Valve does a 180 on AI-made games on Steam

  • Steam will begin selling games that have AI-made assets in them after blocking these games in 2023.
  • Steam-owner Valve says that the primary concern for these games is that AI-generated content in them would cause copyright issues.
  • Developers will now have to disclose if their games contain AI-content if they want to sell them on Steam.

After several months of blocking games that include AI-generated content from being sold on its platform, Steam-owner Valve has now expanded its policy on AI, and will begin allowing developers who use AI tools to sell their games through the digital marketplace. But there are caveats.

“Back in June, we shared that while our goal continues to be shipping as many games as possible on Steam, we needed some time to learn about the fast-moving and legally murky space of AI technology, especially given Steam’s worldwide reach,” said Valve in a blog post on Tuesday explaining its new policy on the topic.

Valve said at that time that it was concerned about AI content being generated for in-game use, and that it could present a copyright issue for the vendor. Games that used AI content would be banned from being in the Steam Store.

The Steam marketplace is the premier location to buy and sell PC games on the internet, with thousands of developers looking to put their creations on the platform. Transactions for videogames on the Steam are worth several billions of dollars.

“While we strive to ship most titles submitted to us, we cannot ship games for which the developer does not have all of the necessary rights,” Valve told a game developer when they submitted their game to be sold on Steam in July 2023. The developer admits in a Reddit post that they had used AI tools to create a few assets for their game.

“After reviewing, we have identified intellectual property in [Game Name Here] which appears to belong to one or more third parties. In particular, [Game Name Here] contains art assets generated by artificial intelligence that appear to be relying on copyrighted material owned by third parties,” the Steam owner explained, blocking the game from entering the store.

However, more than half a year later Valve has seemingly had enough time to ponder the ramifications of AI tools being used in games, and has now introduced a new method to handle AI-content, which the company says will allow them to publish the “vast majority of games that use it” on Steam.

The Steam AI workaround

Valve now requires developers to disclose if they use AI-generated assets in their games.
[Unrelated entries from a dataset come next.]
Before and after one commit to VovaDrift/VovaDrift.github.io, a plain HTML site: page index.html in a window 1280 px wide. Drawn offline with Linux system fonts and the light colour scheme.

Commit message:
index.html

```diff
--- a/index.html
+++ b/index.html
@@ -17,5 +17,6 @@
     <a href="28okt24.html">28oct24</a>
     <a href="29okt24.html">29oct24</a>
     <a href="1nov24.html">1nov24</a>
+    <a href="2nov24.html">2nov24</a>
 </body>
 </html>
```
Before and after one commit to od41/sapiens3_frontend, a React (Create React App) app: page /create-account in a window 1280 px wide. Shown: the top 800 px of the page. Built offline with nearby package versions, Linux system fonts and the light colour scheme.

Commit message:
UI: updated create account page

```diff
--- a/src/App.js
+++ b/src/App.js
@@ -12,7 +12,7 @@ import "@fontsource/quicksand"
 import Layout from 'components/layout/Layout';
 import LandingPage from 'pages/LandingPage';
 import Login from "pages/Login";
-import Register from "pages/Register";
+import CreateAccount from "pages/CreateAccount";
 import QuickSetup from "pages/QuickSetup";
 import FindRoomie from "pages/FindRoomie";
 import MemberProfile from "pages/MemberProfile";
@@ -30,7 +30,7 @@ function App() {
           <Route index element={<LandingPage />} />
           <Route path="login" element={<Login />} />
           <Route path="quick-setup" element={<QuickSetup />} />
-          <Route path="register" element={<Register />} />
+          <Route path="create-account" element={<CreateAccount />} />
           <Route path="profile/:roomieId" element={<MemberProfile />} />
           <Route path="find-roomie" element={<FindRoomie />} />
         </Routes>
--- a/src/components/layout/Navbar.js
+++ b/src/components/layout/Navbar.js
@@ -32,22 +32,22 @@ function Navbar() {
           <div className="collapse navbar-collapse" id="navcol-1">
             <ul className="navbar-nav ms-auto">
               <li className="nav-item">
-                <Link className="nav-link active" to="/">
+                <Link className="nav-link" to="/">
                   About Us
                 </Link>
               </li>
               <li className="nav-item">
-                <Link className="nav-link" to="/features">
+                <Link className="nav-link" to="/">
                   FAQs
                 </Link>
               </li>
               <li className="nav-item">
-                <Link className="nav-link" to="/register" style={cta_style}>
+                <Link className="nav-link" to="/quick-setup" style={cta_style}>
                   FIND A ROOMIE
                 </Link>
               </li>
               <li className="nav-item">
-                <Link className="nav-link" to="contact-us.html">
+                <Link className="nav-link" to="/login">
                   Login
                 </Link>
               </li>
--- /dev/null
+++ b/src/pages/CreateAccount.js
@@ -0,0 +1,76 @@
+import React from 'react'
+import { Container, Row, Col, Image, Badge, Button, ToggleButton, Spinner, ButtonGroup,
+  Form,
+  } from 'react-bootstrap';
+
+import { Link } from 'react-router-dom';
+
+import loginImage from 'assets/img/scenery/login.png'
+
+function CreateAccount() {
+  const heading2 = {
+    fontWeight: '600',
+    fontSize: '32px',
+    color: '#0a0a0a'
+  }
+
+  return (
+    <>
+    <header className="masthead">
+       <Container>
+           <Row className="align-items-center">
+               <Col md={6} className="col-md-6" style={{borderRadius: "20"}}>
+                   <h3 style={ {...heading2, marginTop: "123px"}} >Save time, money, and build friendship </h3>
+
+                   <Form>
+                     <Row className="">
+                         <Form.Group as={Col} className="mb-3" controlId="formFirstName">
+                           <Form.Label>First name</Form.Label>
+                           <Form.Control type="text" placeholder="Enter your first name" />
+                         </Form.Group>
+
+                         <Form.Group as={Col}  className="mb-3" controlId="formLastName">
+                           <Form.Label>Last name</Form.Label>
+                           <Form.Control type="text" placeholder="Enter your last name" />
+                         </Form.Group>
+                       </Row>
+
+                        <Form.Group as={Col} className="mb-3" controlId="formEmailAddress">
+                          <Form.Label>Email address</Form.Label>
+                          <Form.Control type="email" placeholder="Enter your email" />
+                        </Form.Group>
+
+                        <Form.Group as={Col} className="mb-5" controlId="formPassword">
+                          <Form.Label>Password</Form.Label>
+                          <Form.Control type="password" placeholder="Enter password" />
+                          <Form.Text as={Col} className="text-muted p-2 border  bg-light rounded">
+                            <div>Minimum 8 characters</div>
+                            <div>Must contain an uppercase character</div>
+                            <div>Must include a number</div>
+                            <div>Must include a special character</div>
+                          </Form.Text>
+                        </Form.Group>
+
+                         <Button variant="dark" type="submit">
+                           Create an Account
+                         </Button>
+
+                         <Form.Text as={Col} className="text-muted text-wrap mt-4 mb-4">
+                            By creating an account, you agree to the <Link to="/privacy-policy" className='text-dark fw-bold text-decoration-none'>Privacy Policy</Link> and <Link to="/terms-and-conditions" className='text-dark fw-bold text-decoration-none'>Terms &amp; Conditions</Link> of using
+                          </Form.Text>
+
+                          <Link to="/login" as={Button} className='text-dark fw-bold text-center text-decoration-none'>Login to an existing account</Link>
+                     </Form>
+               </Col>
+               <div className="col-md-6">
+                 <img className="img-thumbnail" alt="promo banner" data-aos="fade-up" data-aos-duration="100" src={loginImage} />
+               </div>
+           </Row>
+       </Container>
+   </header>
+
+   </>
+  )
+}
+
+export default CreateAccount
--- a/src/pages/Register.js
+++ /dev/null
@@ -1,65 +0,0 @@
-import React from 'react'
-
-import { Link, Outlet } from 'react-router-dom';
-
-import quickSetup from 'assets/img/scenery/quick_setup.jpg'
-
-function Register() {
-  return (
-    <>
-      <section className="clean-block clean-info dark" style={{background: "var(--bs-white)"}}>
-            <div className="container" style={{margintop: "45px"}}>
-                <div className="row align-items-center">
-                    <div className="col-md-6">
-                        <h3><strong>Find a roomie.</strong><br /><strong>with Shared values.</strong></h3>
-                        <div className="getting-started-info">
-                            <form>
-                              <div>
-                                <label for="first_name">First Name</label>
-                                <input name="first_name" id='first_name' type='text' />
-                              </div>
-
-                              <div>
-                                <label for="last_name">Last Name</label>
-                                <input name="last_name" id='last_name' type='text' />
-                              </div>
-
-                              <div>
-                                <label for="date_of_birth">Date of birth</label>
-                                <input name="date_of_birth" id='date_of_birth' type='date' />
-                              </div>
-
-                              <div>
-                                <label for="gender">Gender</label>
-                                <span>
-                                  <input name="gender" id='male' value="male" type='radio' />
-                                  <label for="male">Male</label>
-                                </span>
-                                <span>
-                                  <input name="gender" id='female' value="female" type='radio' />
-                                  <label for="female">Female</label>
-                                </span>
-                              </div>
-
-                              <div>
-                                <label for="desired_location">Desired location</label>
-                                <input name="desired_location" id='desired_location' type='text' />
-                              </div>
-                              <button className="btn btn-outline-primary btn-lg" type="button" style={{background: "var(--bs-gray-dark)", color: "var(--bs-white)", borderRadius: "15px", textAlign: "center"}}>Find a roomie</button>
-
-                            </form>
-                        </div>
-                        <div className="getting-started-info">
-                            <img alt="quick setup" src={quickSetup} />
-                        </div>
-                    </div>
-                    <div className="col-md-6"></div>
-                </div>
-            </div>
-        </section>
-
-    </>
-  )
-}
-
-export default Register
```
Developers will now need to describe if the AI content is either pre-generated or live-generated. The difference being that pre-generated content was made through AI software during development, while live-generated content is in-game assets that are being generated by AI while the game is running.

The company explains games that use pre-generated content will be allowed on Steam, while games that use live-generated content will have to go through a few more hoops. Developers using AI tools will have to promise Valve that they are not pulling from copyrighted content if they want their game to be sold.

“Under the Steam Distribution Agreement, [developers] promise Valve that [their] game will not include illegal or infringing content, and that [their] game will be consistent with [their] marketing materials. In our pre-release review, we will evaluate the output of AI generated content in [their] game the same way we evaluate all non-AI content – including a check that [their] game meets those promises,” the company details.

“In the Content Survey, you’ll need to tell us what kind of guardrails you’re putting on your AI to ensure it’s not generating illegal content,” it adds.

Additionally, Valve will now introduce a method for players to be able to report illegal or infringing AI-generated content while they are in-game using the Steam overlay function.

“Today’s changes are the result of us improving our understanding of the landscape and risks in this space, as well as talking to game developers using AI, and those building AI tools,” Valve adds.

“This will allow us to be much more open to releasing games using AI technology on Steam. The only exception to this will be Adult Only Sexual Content that is created with Live-Generated AI – we are unable to release that type of content right now.”

Is it okay to use AI assets in games?

The topic of AI-generated assets, such as art, sound, music, etc. for games is tricky. While digital artists online now have to compete with AI tools like StableDiffusion and Midjourney for work, these same tools allow smaller developers – such as one-person teams – to more easily and affordably develop titles.

Videogame development is a multi-disciplinary art form and AI tools allow devs who can programme but can’t draw the ability to include art assets in their games, for example, especially if they can’t afford to pay an artist.

The problem that Valve may run into with this new model of having developers disclose if there are any copyright risks with their content before allowing these games on Steam, is that there will often most certainly be.

On Tuesday, ChatGPT-creator OpenAI told a UK House of Lords committee that generative AI models require copyright-infringing content to be able to function properly. Image-generating platform StableDiffusion hinges its content generation on user-created “models” which are vast databases of images pulled from the internet, collected and labelled. Most models use entirely unoriginal content found online that belongs to others and taken without compensation.


About Author


Related News